In an effort to keep low-interest rates on student loans, the federal government has changed the guidelines for when to pay back these loans, effective as of last July 1, 2012. According to the Chicago Tribune, undergraduates will face about a $20 billion increase in the cost of these loans, while graduate students will have to pay an estimated $18 billion out-of-pocket within the next decade.
This may force students to re-think their education and current financial plans. As a senior in college, this change radically affects many of my friends' post graduation plans. Several are already, or want to be, enrolled in law school, medical school, or other masters programs upon graduation. Some may now decide to postpone going to graduate school while others may not attend graduate school at all.
Friend, fellow Mount Holyoke College senior, and Uloop editor Kayla Burson expressed concern for paying her undergraduate loans. She stated,
Since I will no longer have an additional six months to pay off my already exorbitant loans before interest starts adding up after graduation, I am definitely going to have to re-think my budget during the school year. I'm already a pretty frugal person, but I'm going to have to find a way to save even more money in order to pay off these loans. In addition, in this economy it is already very difficult to find a job, but since I no longer have the extra six months to find a steady job, I may have to settle for a job that doesn't really interest me just because I need the money. Or, I may have to move back home and continue working at my part-time job because I can't afford to rent an apartment near a job offer and pay off my loans.
Another friend and fellow Mount Holyoke College senior, Anika Gearhart, expressed concern about her financial future, urgency to have a job upon graduation, and change in 2013 summer plans. She previous planned, and still plans, to attend graduate school immediately after college, but instead of traveling for a month after graduating, she now plans on obtaining a job. She also plans to hold at least one job for the duration of her college career in hopes of saving money for graduate school.
Fortunately, I currently do not have undergraduate student loans, but this change in policy may affect my application to business school. Most business schools suggest prospective students have two to seven years of work experience, so I must strategize my payment plan for tuition and meticulously monitor my savings, once I get a job. I, and countless other students contemplating graduate school, will be answering the questions:
• Should I try to save enough to pay graduate school tuition in full?
• Should I take out loans?
• Would my parents be willing to help me out?
• Should I go to graduate school part-time? Or full-time?
• Should I go to graduate school?
Students across America will be weighing their options between getting a job and going to graduate school. For those looking to attend college and continuing their education, many will look to scholarships to fill the financial gap that this policy creates.
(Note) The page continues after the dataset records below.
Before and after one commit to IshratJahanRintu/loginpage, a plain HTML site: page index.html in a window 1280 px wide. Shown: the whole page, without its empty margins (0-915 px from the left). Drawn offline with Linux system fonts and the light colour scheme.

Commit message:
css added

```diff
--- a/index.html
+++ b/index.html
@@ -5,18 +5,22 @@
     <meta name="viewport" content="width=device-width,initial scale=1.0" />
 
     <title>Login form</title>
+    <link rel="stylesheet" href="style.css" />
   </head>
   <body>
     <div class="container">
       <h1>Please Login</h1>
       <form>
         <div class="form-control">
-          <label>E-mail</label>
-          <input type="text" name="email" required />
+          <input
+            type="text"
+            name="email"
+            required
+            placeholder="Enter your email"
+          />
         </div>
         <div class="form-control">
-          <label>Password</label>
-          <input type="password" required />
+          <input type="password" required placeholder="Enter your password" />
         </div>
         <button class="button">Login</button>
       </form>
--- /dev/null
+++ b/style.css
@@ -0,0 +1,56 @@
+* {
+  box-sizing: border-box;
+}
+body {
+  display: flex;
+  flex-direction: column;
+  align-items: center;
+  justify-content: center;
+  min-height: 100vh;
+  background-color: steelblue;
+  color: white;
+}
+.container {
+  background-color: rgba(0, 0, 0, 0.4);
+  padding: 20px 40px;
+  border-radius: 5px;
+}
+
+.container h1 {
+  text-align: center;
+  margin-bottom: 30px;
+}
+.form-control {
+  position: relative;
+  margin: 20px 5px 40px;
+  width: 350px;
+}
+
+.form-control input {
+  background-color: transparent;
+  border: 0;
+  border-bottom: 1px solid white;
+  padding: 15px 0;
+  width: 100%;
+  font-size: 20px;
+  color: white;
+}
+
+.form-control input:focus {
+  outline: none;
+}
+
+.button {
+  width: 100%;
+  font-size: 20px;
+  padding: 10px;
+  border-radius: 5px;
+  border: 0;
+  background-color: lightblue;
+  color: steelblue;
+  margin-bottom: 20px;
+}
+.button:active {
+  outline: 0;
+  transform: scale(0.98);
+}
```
However, with the slow job recovery rate, some students may discover that keeping a job is more beneficial both financially and for their long-term career than attending graduate school.
Personally, I believe the long-term effects of this policy will change the American education demographic. Although some already believe that college and continuing education is for the wealthy, in light of this change in policy, education after high school will most definitely be for the more affluent. Within the next few decades, we may witness declining numbers in college and continuing education, creating a larger disparity between the haves and the have-nots, changing not only the education demographics but also the labor force demographics. What do you think?